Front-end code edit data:

══════════

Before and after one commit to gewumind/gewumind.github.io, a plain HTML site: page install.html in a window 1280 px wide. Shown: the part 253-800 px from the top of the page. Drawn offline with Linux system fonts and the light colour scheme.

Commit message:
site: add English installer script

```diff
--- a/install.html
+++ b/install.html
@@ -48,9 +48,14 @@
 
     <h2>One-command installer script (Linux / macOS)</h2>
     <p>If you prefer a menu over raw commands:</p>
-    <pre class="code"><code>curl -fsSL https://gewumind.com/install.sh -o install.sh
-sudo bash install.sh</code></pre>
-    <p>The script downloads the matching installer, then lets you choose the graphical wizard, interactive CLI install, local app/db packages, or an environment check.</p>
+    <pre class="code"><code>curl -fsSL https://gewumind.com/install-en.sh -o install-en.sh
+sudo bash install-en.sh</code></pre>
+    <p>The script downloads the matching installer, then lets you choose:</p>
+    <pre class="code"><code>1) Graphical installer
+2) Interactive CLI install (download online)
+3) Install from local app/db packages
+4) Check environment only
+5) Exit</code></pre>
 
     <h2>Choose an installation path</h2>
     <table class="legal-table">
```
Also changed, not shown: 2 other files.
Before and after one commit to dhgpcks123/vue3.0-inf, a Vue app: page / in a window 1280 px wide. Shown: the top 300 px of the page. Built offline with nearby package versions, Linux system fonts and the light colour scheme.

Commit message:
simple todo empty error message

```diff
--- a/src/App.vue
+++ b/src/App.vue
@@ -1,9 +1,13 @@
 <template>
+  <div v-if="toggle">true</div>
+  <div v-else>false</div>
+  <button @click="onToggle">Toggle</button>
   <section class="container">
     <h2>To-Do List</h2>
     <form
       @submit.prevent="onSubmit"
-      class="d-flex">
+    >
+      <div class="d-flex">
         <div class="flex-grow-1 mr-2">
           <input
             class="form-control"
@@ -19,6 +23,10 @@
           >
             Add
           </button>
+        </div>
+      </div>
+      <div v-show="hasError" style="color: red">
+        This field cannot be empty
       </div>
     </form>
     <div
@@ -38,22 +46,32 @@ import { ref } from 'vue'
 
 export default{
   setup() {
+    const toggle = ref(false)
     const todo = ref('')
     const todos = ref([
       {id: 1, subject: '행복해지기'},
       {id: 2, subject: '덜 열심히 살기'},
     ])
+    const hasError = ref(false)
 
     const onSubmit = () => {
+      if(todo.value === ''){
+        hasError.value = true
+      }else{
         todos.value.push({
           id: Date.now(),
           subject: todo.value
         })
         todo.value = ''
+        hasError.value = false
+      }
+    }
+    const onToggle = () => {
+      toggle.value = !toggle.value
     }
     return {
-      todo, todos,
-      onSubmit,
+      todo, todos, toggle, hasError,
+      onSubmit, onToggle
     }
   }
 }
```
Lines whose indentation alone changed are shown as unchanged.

══════════

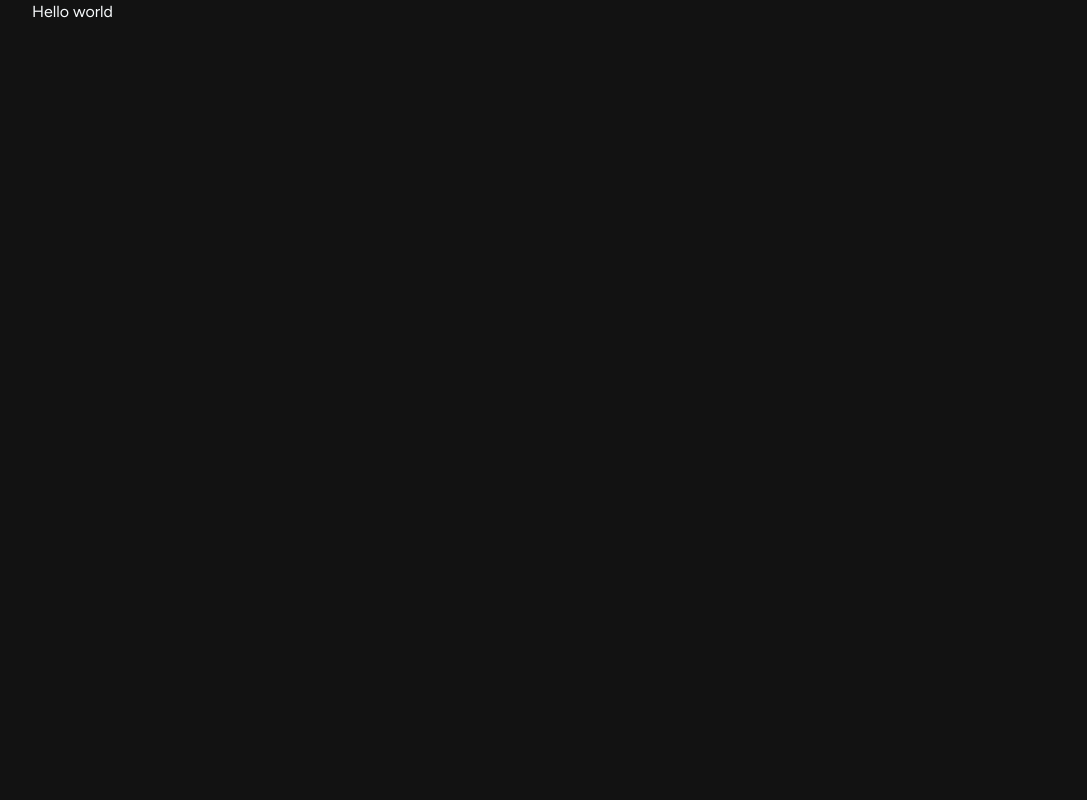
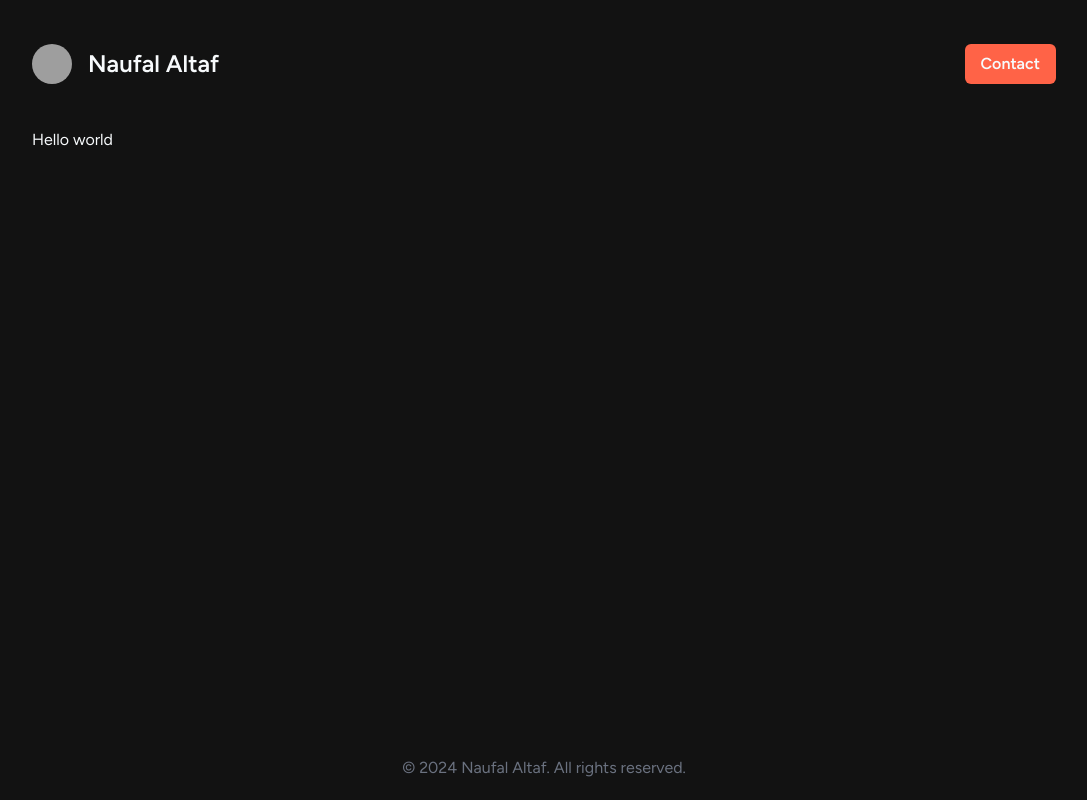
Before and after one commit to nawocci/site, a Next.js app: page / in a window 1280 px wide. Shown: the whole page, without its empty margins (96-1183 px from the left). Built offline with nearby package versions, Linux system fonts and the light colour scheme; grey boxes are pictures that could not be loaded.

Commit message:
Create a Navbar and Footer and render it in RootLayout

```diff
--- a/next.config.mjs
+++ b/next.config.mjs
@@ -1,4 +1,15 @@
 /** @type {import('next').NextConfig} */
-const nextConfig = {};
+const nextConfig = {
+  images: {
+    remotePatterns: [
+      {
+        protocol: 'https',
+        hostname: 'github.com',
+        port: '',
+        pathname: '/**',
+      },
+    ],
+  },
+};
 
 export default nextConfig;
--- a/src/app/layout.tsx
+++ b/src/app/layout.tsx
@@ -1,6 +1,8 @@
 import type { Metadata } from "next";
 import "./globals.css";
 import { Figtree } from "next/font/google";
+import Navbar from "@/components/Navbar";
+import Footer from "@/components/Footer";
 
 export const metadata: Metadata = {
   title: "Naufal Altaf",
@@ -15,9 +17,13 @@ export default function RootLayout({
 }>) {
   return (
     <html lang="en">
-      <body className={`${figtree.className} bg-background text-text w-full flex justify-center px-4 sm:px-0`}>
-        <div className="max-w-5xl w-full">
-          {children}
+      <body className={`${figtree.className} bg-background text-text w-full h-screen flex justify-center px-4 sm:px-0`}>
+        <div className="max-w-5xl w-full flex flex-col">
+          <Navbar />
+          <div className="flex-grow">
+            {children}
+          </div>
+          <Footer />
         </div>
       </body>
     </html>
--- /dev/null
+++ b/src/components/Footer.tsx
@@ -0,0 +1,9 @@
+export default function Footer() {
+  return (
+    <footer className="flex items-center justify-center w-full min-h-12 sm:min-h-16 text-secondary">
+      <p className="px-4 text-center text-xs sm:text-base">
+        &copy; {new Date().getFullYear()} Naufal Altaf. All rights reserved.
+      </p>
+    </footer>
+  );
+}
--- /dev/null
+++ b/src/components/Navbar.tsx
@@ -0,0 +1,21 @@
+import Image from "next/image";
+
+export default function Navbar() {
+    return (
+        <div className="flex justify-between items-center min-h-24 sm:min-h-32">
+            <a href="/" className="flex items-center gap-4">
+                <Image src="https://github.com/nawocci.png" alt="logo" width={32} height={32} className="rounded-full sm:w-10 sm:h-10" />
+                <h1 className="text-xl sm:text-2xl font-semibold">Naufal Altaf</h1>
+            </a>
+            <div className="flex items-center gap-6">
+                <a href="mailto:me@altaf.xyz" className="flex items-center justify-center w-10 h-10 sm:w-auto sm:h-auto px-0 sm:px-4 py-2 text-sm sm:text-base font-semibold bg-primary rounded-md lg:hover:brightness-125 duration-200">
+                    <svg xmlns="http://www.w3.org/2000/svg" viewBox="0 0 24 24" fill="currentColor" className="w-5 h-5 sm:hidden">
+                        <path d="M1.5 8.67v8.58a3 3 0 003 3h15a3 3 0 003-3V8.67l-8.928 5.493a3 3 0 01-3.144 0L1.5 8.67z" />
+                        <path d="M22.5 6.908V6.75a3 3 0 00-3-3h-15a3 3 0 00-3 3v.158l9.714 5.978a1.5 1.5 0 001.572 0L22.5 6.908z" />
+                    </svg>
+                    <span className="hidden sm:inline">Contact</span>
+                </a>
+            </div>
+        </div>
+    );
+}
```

══════════

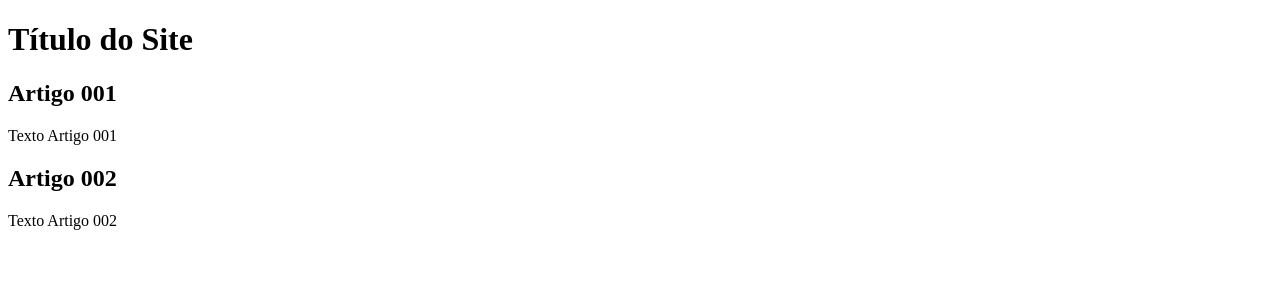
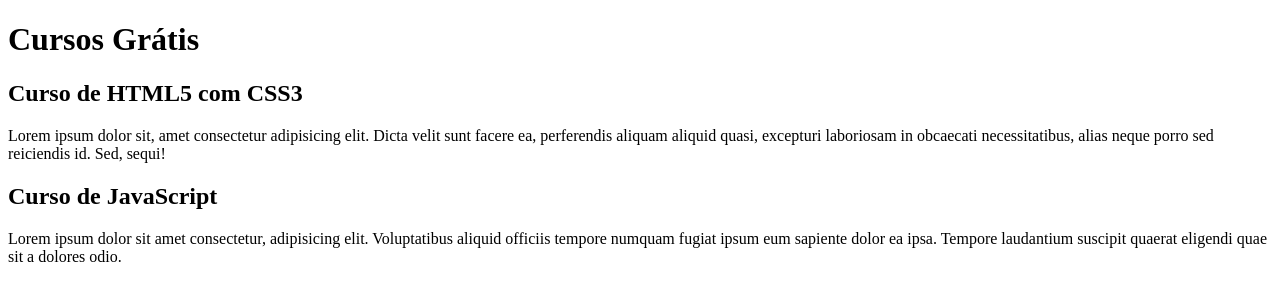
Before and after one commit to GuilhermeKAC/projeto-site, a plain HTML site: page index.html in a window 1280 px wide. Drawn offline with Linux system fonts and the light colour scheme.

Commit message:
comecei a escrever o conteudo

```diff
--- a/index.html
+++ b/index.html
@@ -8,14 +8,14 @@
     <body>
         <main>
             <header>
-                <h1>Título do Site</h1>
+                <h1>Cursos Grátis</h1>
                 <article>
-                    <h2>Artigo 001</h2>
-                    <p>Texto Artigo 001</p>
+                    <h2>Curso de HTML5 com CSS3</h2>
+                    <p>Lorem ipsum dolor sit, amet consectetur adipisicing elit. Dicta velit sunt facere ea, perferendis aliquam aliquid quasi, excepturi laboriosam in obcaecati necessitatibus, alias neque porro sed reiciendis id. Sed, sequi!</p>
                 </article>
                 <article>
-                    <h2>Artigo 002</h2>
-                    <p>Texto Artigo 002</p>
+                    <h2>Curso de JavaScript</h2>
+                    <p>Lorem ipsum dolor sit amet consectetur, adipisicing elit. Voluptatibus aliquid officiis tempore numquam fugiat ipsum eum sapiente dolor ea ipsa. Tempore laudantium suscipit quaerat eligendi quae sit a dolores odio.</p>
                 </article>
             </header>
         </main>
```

══════════

_Problem statement_:
Count up every line above that has the word "false" in it; answer with the number alone.

_Worked solution_:
4